• New revenue is on the table, as long as it is coupled with economic reforms to help us grow jobs.
• No permanent income tax increase will be considered unless it is offset by a permanent property tax freeze for families.
• There are no “must have” reforms needed for a budget compromise, but the Governor maintained that term limits are important to restoring confidence in state government, and workers compensation reform is crucial to attracting new jobs to our state.
You can view the governor’s full budget proposal here.
We must get a responsible, full year budget in place as soon as possible. I’m encouraged by the progress made in the Senate in recent weeks; especially the bi-partisan consensus that we must begin doing some things differently to repair our economy and our state finances. I’ll keep you updated as the negotiations progress.
Judge Rules Against Attorney General Madigan’s Attempt to Halt State Employee Pay
A St. Clair County judge has denied Illinois Attorney General Lisa Madigan’s motion that would have stopped state workers’ paychecks during the budget impasse.
As you know, state employees have continued to be paid in the absence of a state budget due to a district court injunction handed down in July 2015 by District Court Judge Robert LeChien of St. Clair County.

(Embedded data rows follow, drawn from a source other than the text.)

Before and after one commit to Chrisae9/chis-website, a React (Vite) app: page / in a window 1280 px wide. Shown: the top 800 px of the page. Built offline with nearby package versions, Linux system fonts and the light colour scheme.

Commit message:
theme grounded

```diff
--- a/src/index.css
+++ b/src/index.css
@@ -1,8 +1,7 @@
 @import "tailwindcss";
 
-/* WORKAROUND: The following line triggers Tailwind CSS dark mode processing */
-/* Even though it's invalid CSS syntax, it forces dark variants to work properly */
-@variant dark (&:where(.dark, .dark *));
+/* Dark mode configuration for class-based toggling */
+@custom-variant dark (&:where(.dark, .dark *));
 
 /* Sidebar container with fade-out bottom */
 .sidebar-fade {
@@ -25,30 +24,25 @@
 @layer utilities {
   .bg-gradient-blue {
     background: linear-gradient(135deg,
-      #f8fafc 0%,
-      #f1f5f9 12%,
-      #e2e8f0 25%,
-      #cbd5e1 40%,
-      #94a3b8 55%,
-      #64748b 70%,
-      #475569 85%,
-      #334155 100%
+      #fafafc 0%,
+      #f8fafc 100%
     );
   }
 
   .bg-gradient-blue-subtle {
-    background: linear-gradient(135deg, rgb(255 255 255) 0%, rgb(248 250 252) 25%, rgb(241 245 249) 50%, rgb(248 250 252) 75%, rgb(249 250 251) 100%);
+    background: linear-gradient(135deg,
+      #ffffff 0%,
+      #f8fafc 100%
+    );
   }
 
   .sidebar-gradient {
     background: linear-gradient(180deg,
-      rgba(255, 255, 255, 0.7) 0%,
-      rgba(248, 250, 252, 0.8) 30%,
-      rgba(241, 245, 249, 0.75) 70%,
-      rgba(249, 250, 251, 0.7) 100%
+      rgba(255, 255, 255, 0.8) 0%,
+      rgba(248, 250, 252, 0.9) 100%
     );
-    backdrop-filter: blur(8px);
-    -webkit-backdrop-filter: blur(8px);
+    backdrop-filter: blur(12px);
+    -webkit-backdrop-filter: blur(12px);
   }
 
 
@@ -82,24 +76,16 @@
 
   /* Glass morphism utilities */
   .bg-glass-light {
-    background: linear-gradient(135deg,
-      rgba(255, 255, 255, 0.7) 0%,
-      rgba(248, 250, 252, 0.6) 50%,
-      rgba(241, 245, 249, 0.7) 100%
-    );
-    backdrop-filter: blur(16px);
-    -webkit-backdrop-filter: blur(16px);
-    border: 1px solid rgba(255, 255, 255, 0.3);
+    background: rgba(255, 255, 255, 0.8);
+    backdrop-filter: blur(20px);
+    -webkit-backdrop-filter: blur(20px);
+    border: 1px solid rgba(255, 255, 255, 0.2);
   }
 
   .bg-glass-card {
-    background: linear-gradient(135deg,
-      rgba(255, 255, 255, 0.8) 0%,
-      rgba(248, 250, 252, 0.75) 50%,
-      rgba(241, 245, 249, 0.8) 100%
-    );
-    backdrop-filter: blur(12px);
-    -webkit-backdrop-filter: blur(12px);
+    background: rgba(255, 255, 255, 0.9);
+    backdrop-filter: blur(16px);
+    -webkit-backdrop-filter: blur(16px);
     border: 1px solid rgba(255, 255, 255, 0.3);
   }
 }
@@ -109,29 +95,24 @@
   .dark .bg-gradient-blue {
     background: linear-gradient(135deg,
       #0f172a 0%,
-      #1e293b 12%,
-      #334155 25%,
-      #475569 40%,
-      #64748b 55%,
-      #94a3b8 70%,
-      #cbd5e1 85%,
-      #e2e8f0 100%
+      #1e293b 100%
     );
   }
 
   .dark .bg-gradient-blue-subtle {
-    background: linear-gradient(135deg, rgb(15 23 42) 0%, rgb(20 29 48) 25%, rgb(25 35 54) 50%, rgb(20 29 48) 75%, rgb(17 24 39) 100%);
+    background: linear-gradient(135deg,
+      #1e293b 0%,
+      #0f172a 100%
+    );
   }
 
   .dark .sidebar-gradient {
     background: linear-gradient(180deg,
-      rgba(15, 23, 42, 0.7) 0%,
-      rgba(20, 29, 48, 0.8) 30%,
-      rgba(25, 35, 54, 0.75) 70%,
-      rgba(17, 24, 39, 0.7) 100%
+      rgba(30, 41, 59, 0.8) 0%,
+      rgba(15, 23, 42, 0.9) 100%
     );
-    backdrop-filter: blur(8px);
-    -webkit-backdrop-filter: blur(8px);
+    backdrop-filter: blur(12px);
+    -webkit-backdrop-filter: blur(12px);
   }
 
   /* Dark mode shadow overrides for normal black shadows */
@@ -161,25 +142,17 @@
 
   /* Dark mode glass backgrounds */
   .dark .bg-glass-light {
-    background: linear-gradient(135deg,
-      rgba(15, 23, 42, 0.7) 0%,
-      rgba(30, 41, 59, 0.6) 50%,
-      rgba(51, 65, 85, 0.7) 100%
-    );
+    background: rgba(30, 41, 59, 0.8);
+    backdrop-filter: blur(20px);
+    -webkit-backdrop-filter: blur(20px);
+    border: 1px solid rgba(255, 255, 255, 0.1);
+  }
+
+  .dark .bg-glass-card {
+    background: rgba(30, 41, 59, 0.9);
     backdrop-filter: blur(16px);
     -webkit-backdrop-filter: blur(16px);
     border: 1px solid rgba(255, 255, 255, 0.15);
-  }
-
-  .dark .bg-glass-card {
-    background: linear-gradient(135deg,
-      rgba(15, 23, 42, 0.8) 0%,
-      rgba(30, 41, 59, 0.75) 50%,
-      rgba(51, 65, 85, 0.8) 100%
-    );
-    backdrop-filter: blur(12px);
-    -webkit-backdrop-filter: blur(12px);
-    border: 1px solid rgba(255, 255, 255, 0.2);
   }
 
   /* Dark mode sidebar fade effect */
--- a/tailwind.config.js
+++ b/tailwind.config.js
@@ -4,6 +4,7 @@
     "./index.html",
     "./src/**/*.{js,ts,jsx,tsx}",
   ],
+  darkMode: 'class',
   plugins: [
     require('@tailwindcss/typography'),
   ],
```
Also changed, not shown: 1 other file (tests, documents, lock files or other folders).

Last week, Judge LeChien refused to lift that injunction, thereby maintaining the current status of Illinois state workers’ paychecks.
But the judge’s refusal does not close the case. The Attorney General has pledged to appeal this district court decision, which is why we are continuing to push for a hearing on legislation (HB 1787 and HB 2803) that would provide a continuing appropriation for workers’ pay.
Committee assignments for the new 100th General Assembly are official, and I’m pleased to let you know that our district will have a seat at the table throughout the process as a wide range of critical issues are debated this year and next.
I will serve as the Republican spokesman on the Higher Education-Appropriations Committee, and as a member of the Higher Education Committee which together handle state policy and funding issues for colleges and universities. Our local universities are a cornerstone of our community, and are among our largest employers. My participation on these committees ensure students, faculty and employees will have a voice in these important decisions.
I will also serve this year and next on the House Insurance-Health and Life and Insurance-Property and Casualty Committees. With State Farm and Country Companies Insurance located in our district, this assignment is also important for local families and the jobs they depend upon.
My additional committee assignments include Republican Spokesman on the Elections and Campaign Finance Committee, and a member of the Special Needs Services Committee.
Nearly 4,000 House Bills Filed
February 10 was our deadline to file bills in the House that we want considered this spring. By the deadline, more than 3,900 House Bills had been filed by members of both parties.
A few of the bills I’m sponsoring this spring include HB 2894 that expands the Senior Citizen Assessment Freeze/Homestead exemption; HB 2803 which makes state employee pay a continuing appropriation to prevent employees’ pay from being used as leverage during state budget negotiations; and HB 1805 which allows 16 and 17 year old minors to declare on their new drivers licenses their wish to be an organ and tissue donor.
House committees will now have six weeks to look at these measures and make determinations on which will be sent to the House floor for full debate. In some cases, the bills will be amended in committee before they reach the House floor. The deadline for House committee action will be March 31.
State Police Turn 95!
I was honored to join House Republican Leader Jim Durkin and other legislators this week to present House Resolution 58 to a group of state police officers recognizing the 95th anniversary of the Illinois State Police Department.
The Illinois State Police Department was formed on April 1, 1922 under the direction of Superintendent John T. Stack; its motto is, “Integrity, Service and Pride”. Currently, the Illinois State Police has 21 patrol districts, seven investigative zones, six operational forensic science laboratories, and five regional crime scene services commands.